Supplied data:
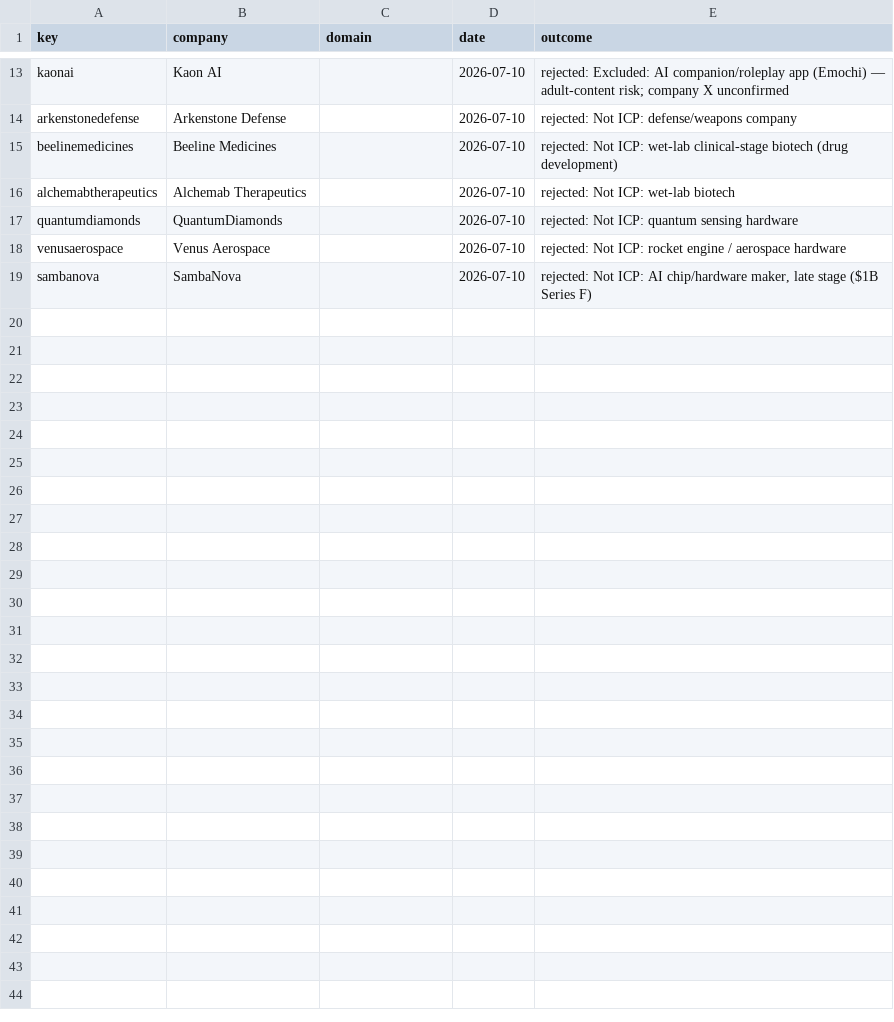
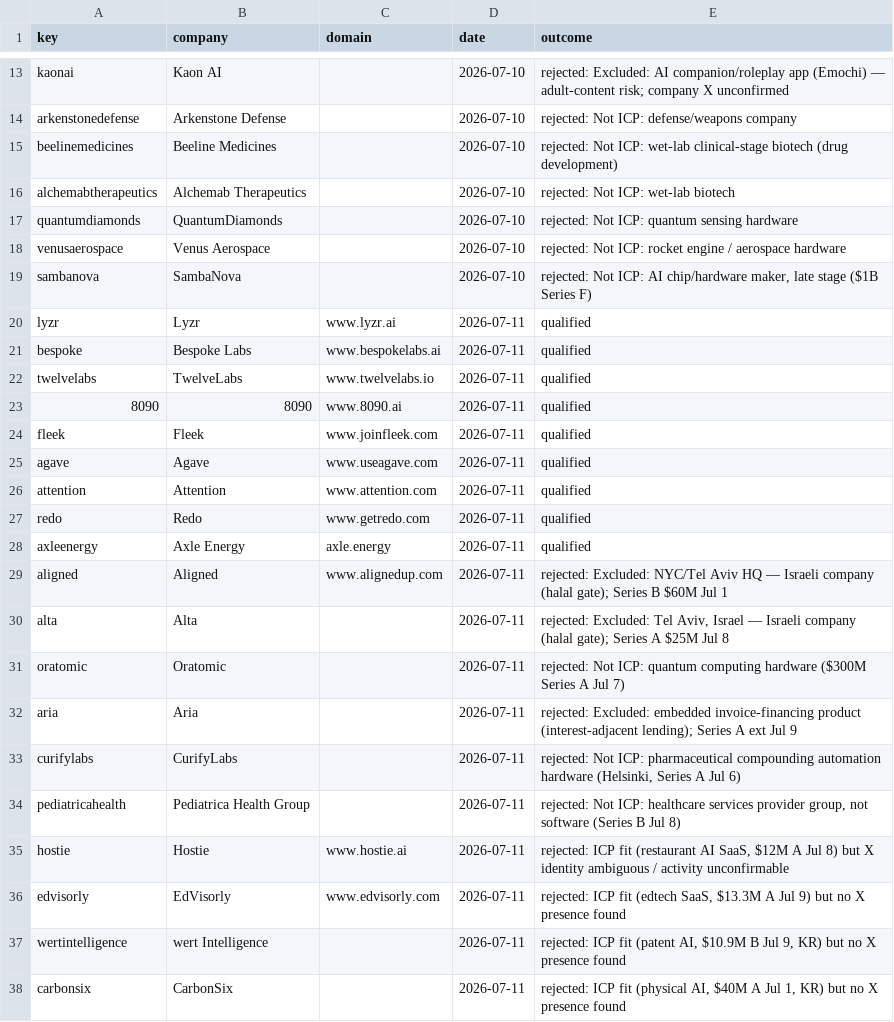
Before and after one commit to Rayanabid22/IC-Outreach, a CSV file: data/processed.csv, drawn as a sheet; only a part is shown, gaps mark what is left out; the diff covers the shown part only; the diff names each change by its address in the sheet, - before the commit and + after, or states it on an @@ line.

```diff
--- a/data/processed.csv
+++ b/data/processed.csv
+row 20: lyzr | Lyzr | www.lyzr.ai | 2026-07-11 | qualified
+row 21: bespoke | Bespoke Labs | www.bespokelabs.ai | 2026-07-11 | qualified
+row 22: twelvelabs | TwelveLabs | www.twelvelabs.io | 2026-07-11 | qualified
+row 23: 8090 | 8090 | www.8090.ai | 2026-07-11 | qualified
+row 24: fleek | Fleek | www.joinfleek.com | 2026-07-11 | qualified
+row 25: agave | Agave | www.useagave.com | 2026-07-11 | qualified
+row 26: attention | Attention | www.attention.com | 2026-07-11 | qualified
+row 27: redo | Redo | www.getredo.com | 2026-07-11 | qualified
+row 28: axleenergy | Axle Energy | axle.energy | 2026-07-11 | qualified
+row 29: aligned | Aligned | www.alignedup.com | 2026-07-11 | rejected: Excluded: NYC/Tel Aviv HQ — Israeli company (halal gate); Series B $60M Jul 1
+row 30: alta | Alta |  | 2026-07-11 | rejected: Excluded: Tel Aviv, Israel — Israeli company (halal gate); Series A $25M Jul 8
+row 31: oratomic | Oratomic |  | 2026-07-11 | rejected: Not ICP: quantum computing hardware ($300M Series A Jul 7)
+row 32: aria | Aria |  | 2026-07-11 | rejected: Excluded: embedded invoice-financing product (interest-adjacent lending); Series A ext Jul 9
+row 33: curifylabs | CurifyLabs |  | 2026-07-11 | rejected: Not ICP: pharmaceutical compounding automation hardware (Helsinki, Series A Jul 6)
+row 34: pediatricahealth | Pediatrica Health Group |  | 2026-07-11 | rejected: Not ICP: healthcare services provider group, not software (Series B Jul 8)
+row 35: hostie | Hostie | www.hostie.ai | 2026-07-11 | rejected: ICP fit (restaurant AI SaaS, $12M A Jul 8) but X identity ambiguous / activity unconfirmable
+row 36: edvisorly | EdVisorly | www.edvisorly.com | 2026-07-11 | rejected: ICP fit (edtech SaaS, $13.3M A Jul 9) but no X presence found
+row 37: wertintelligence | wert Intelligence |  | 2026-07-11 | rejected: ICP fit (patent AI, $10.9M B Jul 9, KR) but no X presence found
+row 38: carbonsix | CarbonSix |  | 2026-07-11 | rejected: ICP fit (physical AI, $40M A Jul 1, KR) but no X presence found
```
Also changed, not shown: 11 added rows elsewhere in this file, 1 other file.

Exercise instructions:
Copy out every line of the data above, taking care to leave the pictures out.

Finished task:
Before and after one commit to Rayanabid22/IC-Outreach, a CSV file: data/processed.csv, drawn as a sheet; only a part is shown, gaps mark what is left out; the diff covers the shown part only; the diff names each change by its address in the sheet, - before the commit and + after, or states it on an @@ line.

```diff
--- a/data/processed.csv
+++ b/data/processed.csv
+row 20: lyzr | Lyzr | www.lyzr.ai | 2026-07-11 | qualified
+row 21: bespoke | Bespoke Labs | www.bespokelabs.ai | 2026-07-11 | qualified
+row 22: twelvelabs | TwelveLabs | www.twelvelabs.io | 2026-07-11 | qualified
+row 23: 8090 | 8090 | www.8090.ai | 2026-07-11 | qualified
+row 24: fleek | Fleek | www.joinfleek.com | 2026-07-11 | qualified
+row 25: agave | Agave | www.useagave.com | 2026-07-11 | qualified
+row 26: attention | Attention | www.attention.com | 2026-07-11 | qualified
+row 27: redo | Redo | www.getredo.com | 2026-07-11 | qualified
+row 28: axleenergy | Axle Energy | axle.energy | 2026-07-11 | qualified
+row 29: aligned | Aligned | www.alignedup.com | 2026-07-11 | rejected: Excluded: NYC/Tel Aviv HQ — Israeli company (halal gate); Series B $60M Jul 1
+row 30: alta | Alta |  | 2026-07-11 | rejected: Excluded: Tel Aviv, Israel — Israeli company (halal gate); Series A $25M Jul 8
+row 31: oratomic | Oratomic |  | 2026-07-11 | rejected: Not ICP: quantum computing hardware ($300M Series A Jul 7)
+row 32: aria | Aria |  | 2026-07-11 | rejected: Excluded: embedded invoice-financing product (interest-adjacent lending); Series A ext Jul 9
+row 33: curifylabs | CurifyLabs |  | 2026-07-11 | rejected: Not ICP: pharmaceutical compounding automation hardware (Helsinki, Series A Jul 6)
+row 34: pediatricahealth | Pediatrica Health Group |  | 2026-07-11 | rejected: Not ICP: healthcare services provider group, not software (Series B Jul 8)
+row 35: hostie | Hostie | www.hostie.ai | 2026-07-11 | rejected: ICP fit (restaurant AI SaaS, $12M A Jul 8) but X identity ambiguous / activity unconfirmable
+row 36: edvisorly | EdVisorly | www.edvisorly.com | 2026-07-11 | rejected: ICP fit (edtech SaaS, $13.3M A Jul 9) but no X presence found
+row 37: wertintelligence | wert Intelligence |  | 2026-07-11 | rejected: ICP fit (patent AI, $10.9M B Jul 9, KR) but no X presence found
+row 38: carbonsix | CarbonSix |  | 2026-07-11 | rejected: ICP fit (physical AI, $40M A Jul 1, KR) but no X presence found
```
Also changed, not shown: 11 added rows elsewhere in this file, 1 other file.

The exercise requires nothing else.